Recorded information
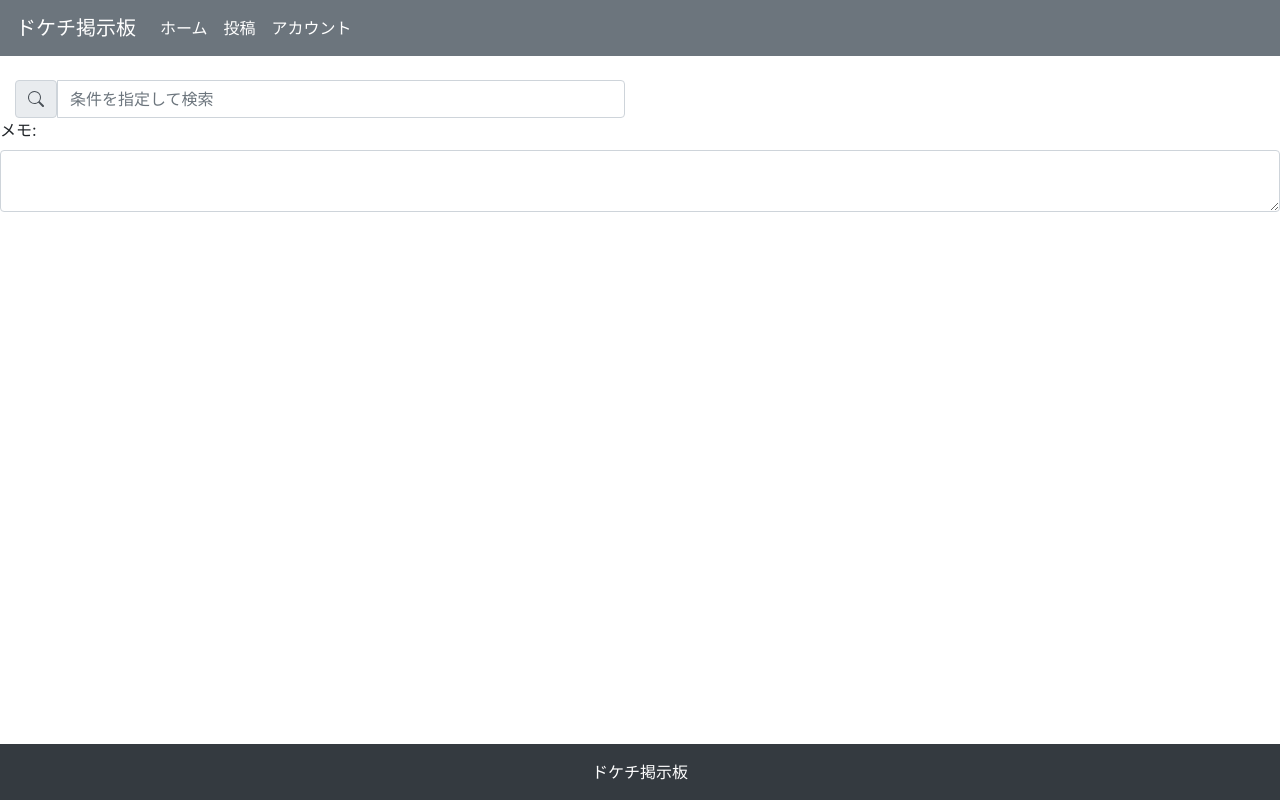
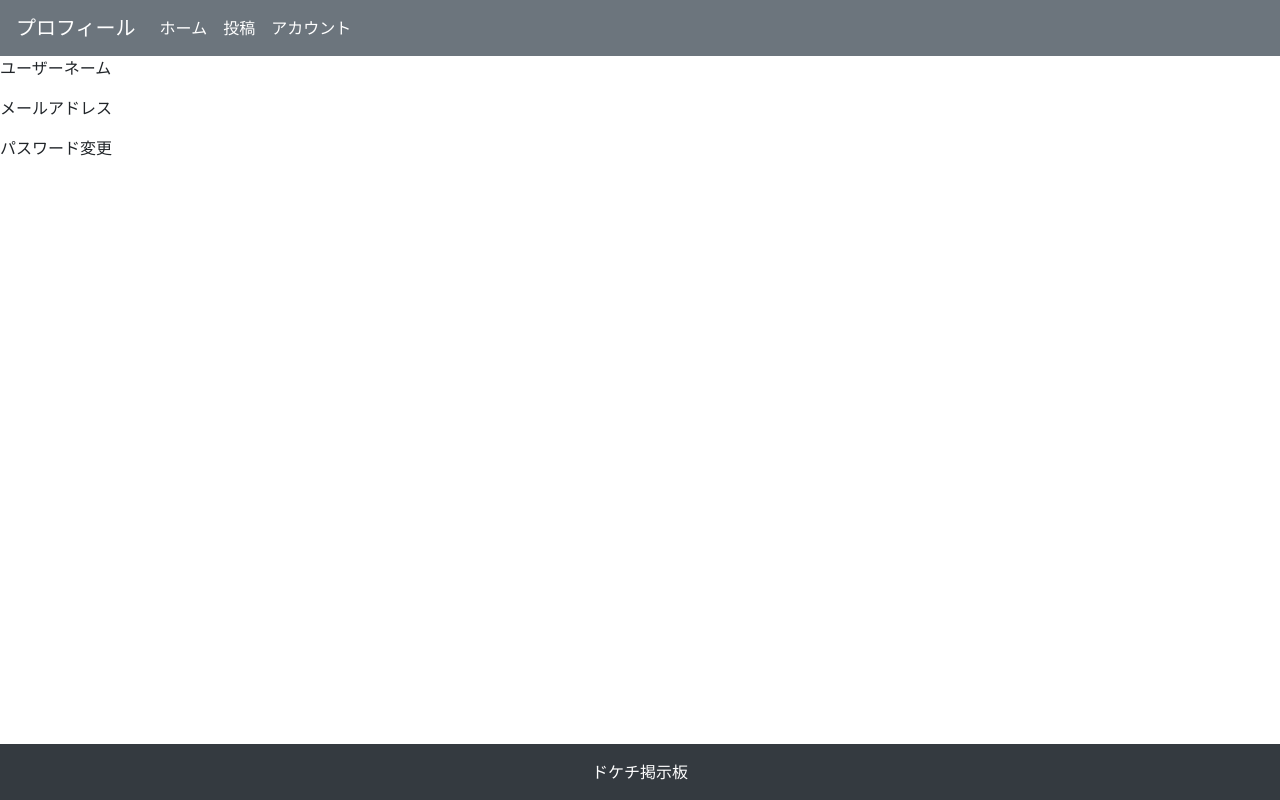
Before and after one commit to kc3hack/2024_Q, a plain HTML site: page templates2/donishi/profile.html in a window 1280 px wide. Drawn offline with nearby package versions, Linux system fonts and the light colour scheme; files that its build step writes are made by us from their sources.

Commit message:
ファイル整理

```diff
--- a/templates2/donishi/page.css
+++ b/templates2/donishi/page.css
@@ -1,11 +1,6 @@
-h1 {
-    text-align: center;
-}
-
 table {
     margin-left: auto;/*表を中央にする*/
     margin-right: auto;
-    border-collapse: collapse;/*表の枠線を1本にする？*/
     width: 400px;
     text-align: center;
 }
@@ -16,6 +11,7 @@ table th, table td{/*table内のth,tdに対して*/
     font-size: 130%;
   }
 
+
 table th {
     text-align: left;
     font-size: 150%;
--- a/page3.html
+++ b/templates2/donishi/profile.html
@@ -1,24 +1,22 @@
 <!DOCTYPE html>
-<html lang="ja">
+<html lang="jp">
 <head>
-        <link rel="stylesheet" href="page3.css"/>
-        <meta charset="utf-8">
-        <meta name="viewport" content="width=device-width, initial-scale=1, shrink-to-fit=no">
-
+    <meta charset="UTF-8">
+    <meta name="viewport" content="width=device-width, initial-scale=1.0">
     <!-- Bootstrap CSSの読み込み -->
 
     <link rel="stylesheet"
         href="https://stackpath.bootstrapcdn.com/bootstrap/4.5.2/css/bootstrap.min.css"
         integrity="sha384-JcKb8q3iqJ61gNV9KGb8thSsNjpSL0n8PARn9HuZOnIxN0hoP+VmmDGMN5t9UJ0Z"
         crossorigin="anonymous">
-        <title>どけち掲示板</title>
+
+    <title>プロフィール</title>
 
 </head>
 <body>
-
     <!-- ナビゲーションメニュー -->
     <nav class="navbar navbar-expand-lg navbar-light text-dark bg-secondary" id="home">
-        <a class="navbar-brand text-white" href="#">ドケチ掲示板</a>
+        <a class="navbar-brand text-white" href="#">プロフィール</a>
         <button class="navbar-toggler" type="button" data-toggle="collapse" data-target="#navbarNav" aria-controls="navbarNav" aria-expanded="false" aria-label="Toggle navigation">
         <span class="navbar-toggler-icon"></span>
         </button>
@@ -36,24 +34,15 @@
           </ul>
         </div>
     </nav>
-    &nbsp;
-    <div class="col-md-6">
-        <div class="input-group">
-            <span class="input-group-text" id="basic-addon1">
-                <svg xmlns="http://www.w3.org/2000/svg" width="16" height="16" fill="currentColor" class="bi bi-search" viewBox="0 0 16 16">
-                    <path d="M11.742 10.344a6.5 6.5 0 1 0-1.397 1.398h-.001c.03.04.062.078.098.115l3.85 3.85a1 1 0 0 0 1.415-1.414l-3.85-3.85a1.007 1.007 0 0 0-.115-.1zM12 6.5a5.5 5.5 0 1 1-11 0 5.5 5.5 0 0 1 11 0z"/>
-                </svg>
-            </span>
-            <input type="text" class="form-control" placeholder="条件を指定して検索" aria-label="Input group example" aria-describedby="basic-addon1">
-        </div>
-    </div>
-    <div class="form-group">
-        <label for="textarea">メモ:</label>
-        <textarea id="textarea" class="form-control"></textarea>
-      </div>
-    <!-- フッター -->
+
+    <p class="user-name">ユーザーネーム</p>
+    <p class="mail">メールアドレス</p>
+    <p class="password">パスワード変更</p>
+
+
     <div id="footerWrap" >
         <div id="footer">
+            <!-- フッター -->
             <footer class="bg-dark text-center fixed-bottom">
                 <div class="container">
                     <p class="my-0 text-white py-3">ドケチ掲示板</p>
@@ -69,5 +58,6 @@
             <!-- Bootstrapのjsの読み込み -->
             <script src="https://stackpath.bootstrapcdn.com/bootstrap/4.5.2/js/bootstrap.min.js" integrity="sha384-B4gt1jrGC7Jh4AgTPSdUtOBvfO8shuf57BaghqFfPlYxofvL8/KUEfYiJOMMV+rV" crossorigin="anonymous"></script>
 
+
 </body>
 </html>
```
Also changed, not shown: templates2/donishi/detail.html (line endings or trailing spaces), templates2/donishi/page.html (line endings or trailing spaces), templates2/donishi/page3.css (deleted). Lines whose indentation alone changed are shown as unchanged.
...
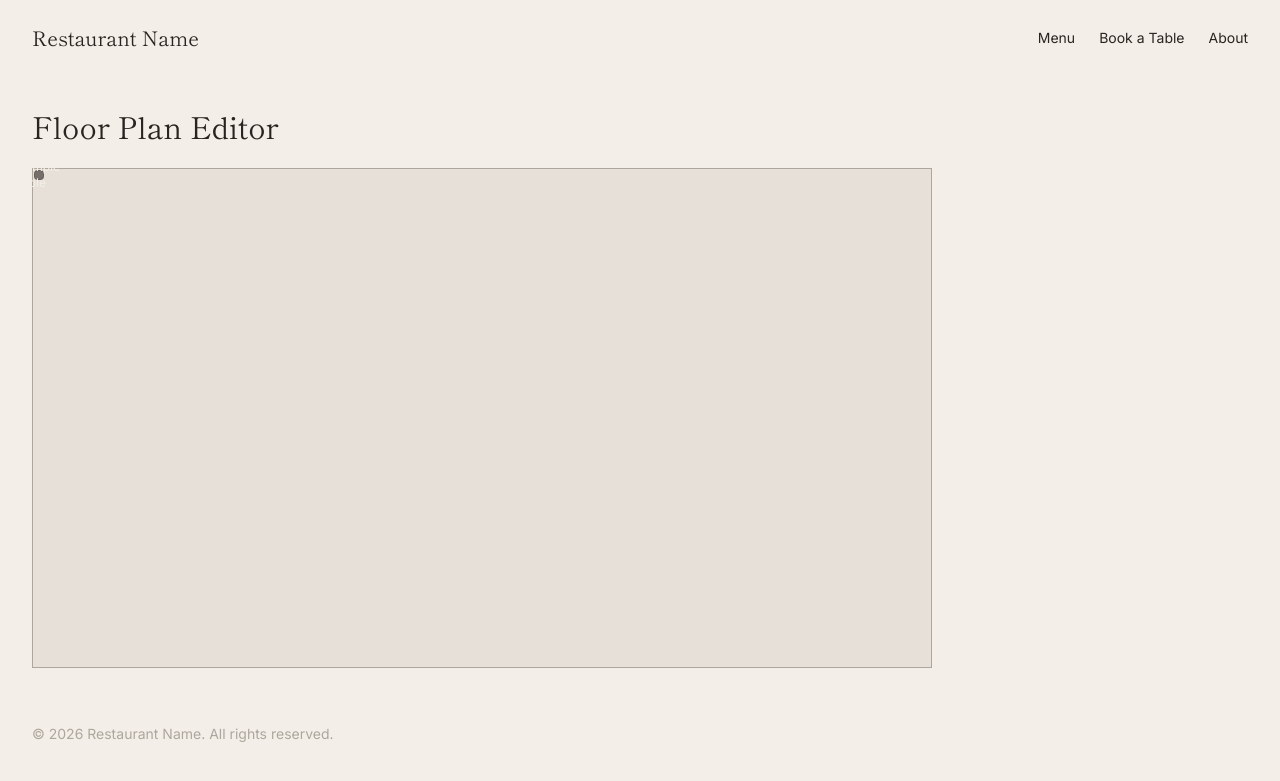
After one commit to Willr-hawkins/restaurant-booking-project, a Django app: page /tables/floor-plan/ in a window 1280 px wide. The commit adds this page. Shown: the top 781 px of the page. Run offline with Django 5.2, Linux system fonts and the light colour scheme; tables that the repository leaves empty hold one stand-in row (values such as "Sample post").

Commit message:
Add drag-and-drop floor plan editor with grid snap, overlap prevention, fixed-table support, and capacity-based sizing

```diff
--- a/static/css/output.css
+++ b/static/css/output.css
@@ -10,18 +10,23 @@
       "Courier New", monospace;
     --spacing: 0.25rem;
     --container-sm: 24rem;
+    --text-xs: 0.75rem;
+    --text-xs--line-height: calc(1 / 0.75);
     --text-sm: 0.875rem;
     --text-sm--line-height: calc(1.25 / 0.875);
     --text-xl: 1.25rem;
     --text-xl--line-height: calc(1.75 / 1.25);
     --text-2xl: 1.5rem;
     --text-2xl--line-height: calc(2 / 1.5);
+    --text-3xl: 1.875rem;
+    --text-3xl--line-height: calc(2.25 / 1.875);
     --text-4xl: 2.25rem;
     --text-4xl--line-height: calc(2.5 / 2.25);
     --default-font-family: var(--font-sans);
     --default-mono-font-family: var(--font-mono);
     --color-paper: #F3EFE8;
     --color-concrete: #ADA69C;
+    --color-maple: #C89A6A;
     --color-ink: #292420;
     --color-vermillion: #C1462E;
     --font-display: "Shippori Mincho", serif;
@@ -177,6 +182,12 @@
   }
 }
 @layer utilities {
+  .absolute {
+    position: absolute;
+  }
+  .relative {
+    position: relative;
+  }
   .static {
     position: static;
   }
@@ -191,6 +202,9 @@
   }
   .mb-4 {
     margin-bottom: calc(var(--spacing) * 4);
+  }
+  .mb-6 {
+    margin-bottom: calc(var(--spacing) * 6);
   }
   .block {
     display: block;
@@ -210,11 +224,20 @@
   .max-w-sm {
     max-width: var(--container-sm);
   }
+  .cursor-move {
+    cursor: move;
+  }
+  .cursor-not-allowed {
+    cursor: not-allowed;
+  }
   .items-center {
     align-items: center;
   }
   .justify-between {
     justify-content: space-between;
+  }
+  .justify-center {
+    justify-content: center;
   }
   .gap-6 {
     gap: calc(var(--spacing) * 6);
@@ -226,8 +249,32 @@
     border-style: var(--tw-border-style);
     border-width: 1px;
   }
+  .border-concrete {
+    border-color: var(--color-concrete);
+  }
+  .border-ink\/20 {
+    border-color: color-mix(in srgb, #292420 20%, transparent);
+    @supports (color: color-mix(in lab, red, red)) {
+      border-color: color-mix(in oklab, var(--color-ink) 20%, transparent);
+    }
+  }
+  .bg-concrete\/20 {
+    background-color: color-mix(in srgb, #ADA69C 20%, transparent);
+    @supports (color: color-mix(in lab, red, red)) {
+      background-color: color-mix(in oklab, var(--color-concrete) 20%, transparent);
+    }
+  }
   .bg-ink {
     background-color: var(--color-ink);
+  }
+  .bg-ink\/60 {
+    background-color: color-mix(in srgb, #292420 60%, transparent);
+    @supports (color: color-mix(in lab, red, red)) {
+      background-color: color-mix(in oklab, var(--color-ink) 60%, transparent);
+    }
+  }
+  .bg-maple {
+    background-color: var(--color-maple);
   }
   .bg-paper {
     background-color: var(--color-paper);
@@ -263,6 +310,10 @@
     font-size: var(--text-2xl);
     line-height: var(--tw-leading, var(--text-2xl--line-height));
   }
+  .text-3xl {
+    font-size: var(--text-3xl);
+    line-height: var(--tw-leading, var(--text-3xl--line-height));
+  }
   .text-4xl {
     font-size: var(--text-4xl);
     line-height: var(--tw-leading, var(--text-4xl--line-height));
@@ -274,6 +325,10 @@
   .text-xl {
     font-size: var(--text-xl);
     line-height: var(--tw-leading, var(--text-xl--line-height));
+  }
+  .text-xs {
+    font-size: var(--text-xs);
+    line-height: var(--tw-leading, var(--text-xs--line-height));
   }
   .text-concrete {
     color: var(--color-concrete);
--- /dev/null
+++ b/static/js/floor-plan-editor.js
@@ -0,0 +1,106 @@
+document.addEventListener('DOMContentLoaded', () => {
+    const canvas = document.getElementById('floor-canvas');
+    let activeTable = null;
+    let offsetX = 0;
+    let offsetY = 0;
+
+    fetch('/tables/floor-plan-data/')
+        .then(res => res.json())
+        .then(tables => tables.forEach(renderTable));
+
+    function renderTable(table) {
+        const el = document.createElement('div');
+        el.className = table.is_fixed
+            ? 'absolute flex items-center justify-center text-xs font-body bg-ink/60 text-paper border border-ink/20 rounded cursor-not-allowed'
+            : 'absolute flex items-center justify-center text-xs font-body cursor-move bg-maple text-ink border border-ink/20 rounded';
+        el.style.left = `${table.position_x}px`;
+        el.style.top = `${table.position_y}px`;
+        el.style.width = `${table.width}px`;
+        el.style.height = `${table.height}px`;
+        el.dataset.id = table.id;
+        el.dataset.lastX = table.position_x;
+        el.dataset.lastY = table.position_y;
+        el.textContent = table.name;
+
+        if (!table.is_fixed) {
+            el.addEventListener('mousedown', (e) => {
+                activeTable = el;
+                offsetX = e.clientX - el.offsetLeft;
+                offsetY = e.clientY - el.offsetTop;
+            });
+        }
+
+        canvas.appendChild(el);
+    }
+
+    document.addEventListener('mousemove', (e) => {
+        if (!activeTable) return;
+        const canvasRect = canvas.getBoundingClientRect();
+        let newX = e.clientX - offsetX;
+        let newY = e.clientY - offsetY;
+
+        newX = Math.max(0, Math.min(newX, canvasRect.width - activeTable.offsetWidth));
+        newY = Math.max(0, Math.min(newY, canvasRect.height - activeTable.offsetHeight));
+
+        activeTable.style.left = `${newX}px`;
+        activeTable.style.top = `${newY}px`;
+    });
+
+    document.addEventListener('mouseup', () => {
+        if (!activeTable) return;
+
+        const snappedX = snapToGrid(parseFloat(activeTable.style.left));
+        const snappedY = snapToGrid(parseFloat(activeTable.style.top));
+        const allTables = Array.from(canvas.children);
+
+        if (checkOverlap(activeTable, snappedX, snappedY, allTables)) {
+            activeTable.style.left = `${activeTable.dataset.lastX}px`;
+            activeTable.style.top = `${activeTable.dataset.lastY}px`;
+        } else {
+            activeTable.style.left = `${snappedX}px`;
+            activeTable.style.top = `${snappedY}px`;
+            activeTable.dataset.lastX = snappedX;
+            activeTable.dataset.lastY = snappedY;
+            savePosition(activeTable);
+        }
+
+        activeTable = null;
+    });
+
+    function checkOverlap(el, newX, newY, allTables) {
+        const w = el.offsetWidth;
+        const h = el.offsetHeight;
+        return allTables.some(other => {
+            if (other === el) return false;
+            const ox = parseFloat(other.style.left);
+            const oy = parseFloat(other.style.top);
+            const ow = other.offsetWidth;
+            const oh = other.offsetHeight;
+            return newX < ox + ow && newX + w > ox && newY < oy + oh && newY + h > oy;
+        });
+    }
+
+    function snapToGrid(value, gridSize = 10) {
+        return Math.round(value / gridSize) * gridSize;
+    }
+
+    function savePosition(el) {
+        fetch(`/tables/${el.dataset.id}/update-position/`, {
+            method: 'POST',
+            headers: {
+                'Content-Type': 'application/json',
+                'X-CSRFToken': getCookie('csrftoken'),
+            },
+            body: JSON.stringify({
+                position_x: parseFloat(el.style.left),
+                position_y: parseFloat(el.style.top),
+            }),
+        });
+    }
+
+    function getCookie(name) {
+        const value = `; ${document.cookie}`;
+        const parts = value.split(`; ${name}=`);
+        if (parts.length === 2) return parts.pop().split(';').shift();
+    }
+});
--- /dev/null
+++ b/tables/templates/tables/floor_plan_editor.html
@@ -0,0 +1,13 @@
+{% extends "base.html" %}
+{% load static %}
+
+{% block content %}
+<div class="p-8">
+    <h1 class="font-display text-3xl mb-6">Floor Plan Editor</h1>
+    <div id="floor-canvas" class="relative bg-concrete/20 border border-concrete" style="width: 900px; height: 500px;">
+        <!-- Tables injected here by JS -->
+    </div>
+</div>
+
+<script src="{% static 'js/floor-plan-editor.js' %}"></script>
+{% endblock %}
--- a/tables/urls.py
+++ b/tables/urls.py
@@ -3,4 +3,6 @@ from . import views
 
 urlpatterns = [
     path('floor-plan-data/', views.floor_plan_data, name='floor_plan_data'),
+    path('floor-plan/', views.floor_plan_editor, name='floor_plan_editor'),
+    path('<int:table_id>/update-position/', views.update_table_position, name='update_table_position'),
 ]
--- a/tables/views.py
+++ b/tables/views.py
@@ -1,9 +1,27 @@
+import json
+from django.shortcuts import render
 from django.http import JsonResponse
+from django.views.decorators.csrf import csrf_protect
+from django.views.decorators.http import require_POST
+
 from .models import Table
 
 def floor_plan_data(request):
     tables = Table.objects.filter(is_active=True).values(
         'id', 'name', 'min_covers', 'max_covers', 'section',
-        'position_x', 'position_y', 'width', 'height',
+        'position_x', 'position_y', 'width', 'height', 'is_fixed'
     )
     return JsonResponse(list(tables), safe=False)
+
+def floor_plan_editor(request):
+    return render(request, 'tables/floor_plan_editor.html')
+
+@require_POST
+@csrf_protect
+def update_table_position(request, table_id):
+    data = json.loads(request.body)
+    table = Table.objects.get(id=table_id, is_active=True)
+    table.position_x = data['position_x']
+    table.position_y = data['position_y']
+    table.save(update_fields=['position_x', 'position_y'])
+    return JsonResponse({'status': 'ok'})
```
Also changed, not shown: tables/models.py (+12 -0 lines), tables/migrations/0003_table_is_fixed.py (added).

How to complete this task
In the entries above, count each line with "href"; reply with the total only.

Exercise result
4